"As the war in Afghanistan completes its tenth year, many U.S. soldiers have been on two, three, tours already to Afghanistan and Iraq, and have witnessed an incredible amount of injuries and death. The troops who started the the 21st century as idealistic teens have been jaded into combat veterans, traipsed the mountains of the Korengal Valley looking for Taliban, held their comrades as they took their last breaths. Many couldn’t place Afghanistan on a map before 9/11, and are now learning the ins and outs of a culture confounding to even those who have spent years there.
I have been covering Afghanistan since it was under Taliban rule in 2000, and have had the honor of going on a countless number of embeds with American troops in the South and the East of the country. I’ve watched the general attitude of the troops shift from complete devotion to our country’s need to be there in the early days, to a constant questioning of what, in fact, we are doing there, and whether it makes any difference at all. Many troops are learning now—years later—about Pakistan’s nefarious hand in the region, and questioning why we continue losing our men to Taliban ambushes and improvised explosive devices, when very little has changed in the country in the past ten years.

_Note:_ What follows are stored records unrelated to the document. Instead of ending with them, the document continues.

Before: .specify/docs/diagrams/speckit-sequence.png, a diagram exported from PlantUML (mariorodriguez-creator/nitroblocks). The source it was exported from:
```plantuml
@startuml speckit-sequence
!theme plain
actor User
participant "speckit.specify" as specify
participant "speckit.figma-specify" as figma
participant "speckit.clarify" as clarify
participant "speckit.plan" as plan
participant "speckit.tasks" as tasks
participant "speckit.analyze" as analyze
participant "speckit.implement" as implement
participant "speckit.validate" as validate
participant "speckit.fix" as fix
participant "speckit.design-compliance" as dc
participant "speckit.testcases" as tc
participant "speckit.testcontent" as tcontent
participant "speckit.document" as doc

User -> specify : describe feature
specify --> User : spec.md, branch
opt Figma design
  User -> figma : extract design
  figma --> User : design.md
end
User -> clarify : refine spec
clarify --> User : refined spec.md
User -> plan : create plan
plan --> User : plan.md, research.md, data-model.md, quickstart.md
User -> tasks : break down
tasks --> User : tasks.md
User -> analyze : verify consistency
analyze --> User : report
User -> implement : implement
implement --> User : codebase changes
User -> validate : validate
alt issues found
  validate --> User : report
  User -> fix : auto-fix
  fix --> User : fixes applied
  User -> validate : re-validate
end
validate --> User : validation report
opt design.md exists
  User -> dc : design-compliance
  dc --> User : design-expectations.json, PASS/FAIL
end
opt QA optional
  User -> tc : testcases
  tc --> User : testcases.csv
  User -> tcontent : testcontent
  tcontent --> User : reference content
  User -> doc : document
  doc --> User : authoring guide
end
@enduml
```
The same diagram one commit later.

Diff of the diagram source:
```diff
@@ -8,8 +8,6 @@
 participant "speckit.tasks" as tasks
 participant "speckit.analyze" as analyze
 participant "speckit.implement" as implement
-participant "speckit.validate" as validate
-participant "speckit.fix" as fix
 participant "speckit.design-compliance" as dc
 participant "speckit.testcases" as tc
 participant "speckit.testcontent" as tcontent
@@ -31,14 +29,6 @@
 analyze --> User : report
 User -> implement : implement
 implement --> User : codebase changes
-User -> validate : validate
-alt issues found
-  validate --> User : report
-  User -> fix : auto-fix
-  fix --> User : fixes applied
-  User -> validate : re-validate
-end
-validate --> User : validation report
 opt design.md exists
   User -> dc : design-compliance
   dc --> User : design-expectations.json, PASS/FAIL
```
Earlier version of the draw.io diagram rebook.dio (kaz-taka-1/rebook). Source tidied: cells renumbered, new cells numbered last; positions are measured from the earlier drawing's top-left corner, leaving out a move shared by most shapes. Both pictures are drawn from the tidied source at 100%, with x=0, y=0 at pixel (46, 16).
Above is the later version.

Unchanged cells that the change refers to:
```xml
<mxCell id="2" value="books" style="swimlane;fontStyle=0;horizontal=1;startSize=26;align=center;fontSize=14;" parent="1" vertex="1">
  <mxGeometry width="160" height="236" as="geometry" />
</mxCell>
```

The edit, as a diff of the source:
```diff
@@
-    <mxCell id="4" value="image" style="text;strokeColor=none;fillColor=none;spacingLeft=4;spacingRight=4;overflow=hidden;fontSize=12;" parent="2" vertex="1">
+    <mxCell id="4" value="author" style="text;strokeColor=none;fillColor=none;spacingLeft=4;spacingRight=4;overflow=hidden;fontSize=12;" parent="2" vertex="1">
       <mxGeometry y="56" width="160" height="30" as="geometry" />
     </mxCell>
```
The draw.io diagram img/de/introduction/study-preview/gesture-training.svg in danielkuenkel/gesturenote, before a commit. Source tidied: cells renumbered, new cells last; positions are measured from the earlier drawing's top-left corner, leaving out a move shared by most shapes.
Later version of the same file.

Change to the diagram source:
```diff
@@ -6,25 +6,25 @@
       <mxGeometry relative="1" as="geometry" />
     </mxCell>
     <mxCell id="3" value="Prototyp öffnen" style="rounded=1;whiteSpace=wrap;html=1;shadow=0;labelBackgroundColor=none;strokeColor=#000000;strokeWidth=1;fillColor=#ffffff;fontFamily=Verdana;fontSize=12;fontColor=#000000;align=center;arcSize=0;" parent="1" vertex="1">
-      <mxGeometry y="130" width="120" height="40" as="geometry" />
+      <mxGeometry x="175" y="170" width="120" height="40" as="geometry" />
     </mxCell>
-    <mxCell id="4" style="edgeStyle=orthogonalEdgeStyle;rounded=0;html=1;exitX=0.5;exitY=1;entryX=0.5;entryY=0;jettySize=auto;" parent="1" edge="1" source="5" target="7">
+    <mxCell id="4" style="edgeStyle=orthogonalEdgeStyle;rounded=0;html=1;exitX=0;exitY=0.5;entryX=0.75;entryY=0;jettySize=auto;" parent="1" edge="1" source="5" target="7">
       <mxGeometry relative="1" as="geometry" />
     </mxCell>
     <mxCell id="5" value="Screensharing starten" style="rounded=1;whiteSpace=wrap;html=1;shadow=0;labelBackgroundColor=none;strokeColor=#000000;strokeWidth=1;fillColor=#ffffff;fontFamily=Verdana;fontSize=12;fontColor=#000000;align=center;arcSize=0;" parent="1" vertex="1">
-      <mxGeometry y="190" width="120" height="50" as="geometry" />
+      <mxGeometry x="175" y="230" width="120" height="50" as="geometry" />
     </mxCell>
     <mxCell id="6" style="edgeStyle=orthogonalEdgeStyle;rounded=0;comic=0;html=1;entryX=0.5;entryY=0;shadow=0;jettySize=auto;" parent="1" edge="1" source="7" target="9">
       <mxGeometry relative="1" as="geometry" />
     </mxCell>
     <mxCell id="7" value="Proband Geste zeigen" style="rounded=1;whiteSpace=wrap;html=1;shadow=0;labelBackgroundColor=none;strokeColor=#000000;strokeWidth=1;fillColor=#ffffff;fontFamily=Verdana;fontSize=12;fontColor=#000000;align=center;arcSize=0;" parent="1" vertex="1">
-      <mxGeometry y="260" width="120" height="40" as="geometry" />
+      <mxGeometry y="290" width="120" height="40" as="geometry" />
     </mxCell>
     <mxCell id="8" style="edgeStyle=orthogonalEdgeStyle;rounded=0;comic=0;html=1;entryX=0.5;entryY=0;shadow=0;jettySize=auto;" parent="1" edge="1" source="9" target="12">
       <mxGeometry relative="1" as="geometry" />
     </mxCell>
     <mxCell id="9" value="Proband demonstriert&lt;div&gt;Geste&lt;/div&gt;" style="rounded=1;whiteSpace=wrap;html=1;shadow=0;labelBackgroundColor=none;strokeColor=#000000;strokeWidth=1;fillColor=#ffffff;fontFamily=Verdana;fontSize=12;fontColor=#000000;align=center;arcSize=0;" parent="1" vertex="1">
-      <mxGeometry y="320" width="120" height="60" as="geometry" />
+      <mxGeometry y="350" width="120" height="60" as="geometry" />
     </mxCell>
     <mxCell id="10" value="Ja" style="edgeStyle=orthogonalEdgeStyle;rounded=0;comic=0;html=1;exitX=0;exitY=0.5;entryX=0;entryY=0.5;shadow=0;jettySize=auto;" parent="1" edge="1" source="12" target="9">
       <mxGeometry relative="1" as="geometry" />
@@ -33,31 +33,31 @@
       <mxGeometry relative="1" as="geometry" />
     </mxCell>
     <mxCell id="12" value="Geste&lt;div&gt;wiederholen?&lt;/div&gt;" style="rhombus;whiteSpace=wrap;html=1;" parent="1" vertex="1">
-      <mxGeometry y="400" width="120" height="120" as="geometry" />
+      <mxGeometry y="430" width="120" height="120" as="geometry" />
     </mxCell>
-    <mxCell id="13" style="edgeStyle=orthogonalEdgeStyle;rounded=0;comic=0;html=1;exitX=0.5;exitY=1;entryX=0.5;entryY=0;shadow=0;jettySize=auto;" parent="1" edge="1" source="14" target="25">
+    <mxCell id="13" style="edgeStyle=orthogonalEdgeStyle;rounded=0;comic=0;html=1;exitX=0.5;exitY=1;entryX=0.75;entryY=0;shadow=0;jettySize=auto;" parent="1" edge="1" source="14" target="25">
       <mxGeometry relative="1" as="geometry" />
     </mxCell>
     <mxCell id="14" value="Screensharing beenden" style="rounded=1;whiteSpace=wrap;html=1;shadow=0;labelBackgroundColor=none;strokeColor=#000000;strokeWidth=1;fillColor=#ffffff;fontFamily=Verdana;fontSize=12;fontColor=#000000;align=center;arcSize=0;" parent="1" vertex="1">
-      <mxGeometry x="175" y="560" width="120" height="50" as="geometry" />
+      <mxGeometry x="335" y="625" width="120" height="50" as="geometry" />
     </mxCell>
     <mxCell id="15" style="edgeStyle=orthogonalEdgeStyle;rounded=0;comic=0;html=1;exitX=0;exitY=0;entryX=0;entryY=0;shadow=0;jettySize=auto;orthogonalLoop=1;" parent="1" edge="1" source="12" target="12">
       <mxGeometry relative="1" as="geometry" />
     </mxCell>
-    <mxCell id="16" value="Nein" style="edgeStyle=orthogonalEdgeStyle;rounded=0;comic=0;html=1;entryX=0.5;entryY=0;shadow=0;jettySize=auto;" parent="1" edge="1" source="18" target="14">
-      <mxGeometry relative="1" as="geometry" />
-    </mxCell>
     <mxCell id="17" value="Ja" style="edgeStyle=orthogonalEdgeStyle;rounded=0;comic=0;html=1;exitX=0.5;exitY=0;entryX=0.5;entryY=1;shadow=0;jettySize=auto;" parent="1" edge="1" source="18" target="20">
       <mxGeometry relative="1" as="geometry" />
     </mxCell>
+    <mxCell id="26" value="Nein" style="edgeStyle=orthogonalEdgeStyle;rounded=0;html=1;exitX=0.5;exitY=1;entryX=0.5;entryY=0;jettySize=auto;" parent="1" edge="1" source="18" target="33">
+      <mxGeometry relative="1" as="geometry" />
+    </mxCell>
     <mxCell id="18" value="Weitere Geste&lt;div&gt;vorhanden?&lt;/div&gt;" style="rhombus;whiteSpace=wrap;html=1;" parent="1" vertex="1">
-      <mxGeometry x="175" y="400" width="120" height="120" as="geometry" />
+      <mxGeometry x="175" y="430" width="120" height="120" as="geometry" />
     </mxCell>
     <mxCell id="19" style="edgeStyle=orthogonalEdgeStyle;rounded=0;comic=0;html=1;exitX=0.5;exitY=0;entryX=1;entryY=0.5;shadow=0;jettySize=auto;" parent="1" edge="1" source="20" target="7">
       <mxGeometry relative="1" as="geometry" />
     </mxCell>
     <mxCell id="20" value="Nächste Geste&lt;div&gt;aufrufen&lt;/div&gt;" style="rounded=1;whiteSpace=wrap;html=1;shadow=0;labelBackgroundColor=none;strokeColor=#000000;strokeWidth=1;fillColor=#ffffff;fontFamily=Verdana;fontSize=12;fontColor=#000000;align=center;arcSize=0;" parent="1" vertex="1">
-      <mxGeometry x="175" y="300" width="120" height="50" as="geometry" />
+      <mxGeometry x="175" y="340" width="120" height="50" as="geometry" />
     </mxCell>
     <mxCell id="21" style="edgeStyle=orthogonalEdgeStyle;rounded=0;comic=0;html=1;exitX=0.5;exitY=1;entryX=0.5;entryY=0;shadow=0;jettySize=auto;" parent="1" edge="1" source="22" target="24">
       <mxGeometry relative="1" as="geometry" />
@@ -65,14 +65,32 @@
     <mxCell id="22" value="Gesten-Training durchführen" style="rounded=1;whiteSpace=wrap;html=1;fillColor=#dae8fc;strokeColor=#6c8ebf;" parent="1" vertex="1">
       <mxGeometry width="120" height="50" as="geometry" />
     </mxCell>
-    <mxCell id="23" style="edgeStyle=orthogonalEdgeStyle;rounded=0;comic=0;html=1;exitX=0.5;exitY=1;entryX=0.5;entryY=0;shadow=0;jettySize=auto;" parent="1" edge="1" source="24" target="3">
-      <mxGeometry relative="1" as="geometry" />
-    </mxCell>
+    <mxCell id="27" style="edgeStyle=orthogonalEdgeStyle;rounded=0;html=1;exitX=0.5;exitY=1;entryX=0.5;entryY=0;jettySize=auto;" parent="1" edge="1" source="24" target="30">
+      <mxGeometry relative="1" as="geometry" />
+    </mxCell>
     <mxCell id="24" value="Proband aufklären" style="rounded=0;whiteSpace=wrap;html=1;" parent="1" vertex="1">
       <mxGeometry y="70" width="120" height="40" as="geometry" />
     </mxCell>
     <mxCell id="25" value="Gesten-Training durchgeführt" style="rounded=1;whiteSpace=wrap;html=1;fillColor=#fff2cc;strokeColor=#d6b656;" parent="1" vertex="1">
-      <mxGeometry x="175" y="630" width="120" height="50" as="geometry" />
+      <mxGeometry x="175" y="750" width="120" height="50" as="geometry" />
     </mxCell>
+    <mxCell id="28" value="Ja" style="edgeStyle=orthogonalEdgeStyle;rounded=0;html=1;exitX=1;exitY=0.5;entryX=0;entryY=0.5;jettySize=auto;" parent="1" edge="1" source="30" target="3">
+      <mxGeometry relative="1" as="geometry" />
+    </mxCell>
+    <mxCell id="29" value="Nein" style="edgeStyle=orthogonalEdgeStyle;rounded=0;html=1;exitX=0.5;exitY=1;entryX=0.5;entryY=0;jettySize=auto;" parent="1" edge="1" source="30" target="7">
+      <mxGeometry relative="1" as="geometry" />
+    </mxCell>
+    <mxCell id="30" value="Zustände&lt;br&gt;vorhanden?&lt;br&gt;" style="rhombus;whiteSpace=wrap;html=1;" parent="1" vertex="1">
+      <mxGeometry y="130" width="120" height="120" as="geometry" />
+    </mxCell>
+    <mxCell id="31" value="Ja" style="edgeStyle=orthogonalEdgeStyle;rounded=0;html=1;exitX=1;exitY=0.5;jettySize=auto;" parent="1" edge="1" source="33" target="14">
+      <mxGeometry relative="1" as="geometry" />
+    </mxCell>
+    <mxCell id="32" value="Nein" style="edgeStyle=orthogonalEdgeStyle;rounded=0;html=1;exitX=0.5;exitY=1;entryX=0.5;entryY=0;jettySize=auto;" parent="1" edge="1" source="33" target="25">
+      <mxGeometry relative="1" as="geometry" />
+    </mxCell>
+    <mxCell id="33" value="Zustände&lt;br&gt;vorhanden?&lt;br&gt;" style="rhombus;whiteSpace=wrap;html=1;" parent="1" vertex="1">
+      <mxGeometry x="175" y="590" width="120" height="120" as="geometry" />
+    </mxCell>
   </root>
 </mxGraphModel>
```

In the fall of 2007, I spent two months in the Korengal Valley with correspondent Elizabeth Rubin for the New York Times Magazine, and the 173rd Airborne Division, Battle Company. At the end of the embed, we accompanied the troops on Operation Rock Avalanche, a six-day U.S.-led offensive in which the mission of American troops was to hunt Taliban fighters in the Korengal Valley—to lure them out of hiding to ultimately kill or capture them. Twice during the mission, we were airlifted onto the sides of mountains, and spent the subsequent days walking, exploring potential Taliban hideouts, waiting for contact.
On October 23, the Taliban ambushed us from three sides, and overran one of the troops’ positions on the spur of a mountain, killing Staff Sergeant Larry Rougle, and wounding two other infantrymen. In April 2010, the U.S. Military closed the Korengal outpost. Forty-two American service men, including Sgt. Rougle, died fighting in the Korengal, and hundreds were wounded.” (Photo by Lynsey Addario)